Are medium-sized South African businesses doing enough to align themselves with the right real estate advisor?
Dennis Helyar, Head of Commercial Leasing at JLL SA, explains how this decision can have a real impact on your business’ bottom line.
One of the biggest mistakes small to medium-sized companies make when seeking new office space is the failure to align their real estate decisions with their overall business strategy. It can have far-reaching operational and financial implications if your real estate decisions are not drawn from a strategic approach.
While large, global corporates rely on entire departments to manage their real estate decisions, the reality, for smaller businesses, is that these decisions can be equated to no more than a shot in the dark. All too often junior management is tasked with the job of finding appropriate office space without a clear understanding of the corporate objectives. Website platforms may offer potential property solutions, but these may not necessarily be the right ones for your company. In addition, there are limited barriers to becoming a real estate practitioner in South Africa and what often ensues is a haphazard approach with multiple brokers proposing various properties in a hit and miss scenario.
The problem: advice loses its neutrality.
When you consider that real estate is probably the second highest controllable cost after salaries, two things become critical for businesses looking to take up space in the market:
- Have C-suite representation on the project team
- Appoint a professional to offer neutral advice in a controlled and measured approach
Before embarking on a property search, companies must leverage off the expertise of their real estate advisor. That way, you should expect substantially more than just a list of properties. With a professional in your corner, you can rest assured that a key component of the process will be the strategic alignment between business objectives and associated real estate. This calculated approach ensures a solid understanding of the overall real estate strategy before going to market.
Whether leasing or buying, the real estate transaction process can be complex and there is an inherent need for market knowledge, financial expertise and negotiation strategies. Aside from property itself, a multitude of additional factors come into play, for instance:
- Current vs future occupancy requirements, and future proofing against business contraction/expansion
- Regional geographical and nodal analysis, staff locality and traffic impact assessments

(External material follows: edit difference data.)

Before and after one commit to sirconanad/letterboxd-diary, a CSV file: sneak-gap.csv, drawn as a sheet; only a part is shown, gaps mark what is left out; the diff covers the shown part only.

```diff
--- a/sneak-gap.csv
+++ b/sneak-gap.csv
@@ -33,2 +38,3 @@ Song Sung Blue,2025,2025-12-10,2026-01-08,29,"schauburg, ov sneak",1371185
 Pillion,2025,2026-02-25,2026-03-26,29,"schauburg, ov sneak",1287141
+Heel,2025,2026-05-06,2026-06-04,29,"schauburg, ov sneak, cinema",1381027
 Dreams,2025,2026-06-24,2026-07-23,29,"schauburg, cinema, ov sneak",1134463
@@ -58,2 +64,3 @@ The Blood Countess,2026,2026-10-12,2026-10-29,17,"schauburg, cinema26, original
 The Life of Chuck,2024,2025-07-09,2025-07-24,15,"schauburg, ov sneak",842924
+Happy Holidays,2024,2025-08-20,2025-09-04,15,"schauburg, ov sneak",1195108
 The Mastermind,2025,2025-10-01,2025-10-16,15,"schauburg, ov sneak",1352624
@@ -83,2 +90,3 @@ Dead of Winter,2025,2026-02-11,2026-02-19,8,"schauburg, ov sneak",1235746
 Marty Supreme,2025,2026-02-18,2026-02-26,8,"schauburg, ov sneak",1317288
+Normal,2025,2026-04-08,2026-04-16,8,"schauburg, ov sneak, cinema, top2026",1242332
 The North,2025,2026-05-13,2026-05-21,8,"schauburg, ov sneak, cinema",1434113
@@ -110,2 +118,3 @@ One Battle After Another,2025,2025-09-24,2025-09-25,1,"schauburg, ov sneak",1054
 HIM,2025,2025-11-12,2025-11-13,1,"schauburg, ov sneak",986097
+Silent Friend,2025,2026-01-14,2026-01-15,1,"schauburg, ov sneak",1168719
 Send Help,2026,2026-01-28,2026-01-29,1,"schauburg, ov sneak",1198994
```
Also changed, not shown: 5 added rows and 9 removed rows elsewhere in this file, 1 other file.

- Financial review of current budget, and analysis of future expectations
- Evaluation criteria for selected properties
- Key negotiation strategies for best case outcome for the business
- Legal expertise and execution of contractual obligations between parties
The right real estate advisor will also have the support of a strong regional/global network, with access to a range of property portfolios from private institutional landlords to large listed property funds. They would also be able to assist by integrating other services, like design, fit-out and project management, as part of a seamless process.
Commercial real estate decisions are some of the most important decisions that a business can make. It therefore makes sound financial sense to align with an experienced professional who can manage the real estate process with all its risks and complexities while you focus on your core business.